▶ Revision comparison data

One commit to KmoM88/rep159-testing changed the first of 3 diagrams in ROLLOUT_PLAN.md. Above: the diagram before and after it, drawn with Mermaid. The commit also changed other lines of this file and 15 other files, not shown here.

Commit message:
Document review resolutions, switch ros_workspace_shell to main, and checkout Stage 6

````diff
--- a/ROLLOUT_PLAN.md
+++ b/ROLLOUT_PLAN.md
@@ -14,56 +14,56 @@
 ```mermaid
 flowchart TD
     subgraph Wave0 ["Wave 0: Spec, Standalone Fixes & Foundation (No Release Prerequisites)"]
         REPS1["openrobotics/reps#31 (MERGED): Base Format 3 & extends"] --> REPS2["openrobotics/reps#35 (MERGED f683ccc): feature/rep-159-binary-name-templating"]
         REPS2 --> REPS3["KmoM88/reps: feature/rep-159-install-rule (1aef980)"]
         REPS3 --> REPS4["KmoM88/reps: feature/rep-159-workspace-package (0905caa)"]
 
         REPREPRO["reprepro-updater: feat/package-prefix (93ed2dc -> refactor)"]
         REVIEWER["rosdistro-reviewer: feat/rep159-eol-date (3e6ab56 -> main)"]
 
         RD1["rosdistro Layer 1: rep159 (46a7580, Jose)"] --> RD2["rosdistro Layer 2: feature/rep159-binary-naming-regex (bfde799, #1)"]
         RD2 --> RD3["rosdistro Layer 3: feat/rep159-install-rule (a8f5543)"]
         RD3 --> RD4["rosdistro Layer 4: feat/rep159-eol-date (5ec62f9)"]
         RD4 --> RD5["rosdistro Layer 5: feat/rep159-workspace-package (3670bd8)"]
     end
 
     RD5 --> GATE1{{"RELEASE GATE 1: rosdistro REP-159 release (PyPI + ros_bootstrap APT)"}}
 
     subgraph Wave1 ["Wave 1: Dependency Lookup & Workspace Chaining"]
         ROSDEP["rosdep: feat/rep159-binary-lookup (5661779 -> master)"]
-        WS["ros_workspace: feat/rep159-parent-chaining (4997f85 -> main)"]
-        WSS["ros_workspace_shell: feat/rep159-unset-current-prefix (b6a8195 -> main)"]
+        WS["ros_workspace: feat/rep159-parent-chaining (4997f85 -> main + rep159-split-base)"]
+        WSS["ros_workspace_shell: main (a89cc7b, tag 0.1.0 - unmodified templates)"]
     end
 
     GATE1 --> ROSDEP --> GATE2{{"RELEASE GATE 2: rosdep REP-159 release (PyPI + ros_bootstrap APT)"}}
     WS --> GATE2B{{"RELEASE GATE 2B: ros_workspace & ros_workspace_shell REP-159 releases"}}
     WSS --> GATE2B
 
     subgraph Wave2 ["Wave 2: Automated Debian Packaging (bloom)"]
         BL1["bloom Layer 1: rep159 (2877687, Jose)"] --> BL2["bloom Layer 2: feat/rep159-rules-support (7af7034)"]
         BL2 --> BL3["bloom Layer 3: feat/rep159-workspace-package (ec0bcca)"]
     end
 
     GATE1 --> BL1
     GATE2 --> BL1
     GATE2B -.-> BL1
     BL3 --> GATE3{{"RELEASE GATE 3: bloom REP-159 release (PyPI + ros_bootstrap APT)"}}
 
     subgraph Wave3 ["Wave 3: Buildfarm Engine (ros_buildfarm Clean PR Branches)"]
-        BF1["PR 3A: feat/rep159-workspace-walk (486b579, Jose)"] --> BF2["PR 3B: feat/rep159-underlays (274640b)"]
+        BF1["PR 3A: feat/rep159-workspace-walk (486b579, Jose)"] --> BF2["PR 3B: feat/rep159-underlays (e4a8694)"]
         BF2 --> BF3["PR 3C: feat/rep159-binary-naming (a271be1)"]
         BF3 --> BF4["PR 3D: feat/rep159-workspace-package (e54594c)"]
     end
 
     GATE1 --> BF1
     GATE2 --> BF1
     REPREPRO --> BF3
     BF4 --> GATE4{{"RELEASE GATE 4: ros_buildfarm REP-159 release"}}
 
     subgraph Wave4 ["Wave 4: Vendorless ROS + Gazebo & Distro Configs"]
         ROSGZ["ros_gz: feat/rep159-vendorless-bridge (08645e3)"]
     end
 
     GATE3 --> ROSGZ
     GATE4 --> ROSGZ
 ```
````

▶ WHAT TO PRODUCE
Look through the records and give only the number of lines where the string "ROSGZ" appears.

▶ ANSWER TO THIS PROBLEM
3